This is a new tool in the warchest on the war against deforestation.
Everyone agrees that deforestation is a problem: it not only affects our biodiversity but our climate as well.

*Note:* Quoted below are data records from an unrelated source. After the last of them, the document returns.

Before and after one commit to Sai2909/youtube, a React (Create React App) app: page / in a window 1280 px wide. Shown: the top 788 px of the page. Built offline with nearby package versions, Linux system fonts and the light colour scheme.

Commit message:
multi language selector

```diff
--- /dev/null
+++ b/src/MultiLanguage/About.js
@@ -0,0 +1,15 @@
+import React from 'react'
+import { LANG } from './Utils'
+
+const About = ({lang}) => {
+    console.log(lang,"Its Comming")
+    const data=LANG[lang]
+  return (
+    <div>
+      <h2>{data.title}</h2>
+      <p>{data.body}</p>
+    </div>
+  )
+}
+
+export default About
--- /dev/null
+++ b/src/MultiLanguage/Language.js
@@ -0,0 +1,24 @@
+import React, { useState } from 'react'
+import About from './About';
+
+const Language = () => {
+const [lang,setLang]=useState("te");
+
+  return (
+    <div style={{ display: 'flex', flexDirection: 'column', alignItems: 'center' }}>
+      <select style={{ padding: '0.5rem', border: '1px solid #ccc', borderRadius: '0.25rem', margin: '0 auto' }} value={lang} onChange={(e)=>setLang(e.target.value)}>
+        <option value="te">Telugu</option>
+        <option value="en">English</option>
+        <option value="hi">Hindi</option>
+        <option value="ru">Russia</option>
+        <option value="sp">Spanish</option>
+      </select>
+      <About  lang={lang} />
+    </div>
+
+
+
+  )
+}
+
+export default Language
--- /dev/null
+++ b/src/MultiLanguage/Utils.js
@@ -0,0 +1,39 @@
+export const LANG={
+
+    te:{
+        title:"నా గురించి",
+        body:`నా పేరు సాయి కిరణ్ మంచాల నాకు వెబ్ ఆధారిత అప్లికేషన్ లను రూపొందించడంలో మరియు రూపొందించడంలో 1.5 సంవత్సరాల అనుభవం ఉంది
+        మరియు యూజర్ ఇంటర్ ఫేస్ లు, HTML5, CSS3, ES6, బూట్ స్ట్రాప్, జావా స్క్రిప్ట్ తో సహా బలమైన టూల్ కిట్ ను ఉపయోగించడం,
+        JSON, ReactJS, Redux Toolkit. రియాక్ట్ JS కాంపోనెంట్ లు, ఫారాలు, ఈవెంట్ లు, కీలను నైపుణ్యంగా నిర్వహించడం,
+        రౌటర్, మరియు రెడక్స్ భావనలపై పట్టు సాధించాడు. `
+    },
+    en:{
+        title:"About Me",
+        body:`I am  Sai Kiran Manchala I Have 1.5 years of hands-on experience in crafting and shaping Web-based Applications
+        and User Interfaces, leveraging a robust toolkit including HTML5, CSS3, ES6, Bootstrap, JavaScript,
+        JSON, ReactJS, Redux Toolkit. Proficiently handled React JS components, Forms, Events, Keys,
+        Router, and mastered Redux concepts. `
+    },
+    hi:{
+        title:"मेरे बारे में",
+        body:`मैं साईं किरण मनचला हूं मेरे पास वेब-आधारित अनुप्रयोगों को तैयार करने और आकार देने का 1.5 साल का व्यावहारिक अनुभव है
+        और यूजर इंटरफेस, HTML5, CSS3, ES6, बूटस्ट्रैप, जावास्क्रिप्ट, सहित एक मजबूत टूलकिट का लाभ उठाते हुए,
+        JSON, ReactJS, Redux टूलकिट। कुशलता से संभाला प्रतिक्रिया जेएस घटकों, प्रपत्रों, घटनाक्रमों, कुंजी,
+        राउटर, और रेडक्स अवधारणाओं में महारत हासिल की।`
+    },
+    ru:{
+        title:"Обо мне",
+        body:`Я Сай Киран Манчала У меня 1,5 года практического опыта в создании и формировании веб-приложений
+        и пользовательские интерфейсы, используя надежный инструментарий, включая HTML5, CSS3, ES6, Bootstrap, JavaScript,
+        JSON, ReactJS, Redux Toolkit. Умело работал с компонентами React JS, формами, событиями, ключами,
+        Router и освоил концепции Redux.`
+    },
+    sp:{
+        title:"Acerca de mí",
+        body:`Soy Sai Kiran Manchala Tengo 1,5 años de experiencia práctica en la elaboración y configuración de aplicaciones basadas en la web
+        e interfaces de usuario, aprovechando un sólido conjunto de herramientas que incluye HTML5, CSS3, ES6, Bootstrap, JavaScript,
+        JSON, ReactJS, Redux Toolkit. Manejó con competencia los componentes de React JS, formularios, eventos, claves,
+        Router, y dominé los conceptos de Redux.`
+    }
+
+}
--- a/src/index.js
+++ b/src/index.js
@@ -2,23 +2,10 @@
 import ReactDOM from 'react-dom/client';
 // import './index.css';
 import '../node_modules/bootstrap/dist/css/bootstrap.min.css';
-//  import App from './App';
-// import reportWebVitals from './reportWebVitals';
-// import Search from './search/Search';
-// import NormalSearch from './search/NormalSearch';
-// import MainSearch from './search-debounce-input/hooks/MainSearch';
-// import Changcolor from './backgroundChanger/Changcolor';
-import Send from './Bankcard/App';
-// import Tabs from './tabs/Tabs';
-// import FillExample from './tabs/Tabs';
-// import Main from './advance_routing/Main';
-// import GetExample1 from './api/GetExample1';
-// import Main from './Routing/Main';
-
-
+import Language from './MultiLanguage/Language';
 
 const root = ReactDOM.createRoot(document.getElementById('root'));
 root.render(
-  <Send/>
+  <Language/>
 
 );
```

However, gauging the impact of deforestation is not a simple task – measuring lost forest cover doesn’t does not tell you its impact on the affected area.
Or so it used to be. Scientists have now developed a new technique that capitalizes on the capability of satellite maps to track the attrition between forests and its impact on the environment.
The technique can show whether tree losses are serious enough to create larger distances between forests or whether they are relatively mild patch among trees.
As noted by Harvard’s Aaron Ellison in the New York Times, this new methodology will only do so much to tackle deforestation.
While existing methods, such as studying large forests as a series of smaller ones, can pick up some subtle loss of forest cover, the newer approach could help identify the most damaging instances of deforestation and offer suggestions as to which area needs the most help.
Although it is not the same as replanting forests or reduce the rate of deforestation, it could nevertheless draw your attention on areas which otherwise could get overlooked.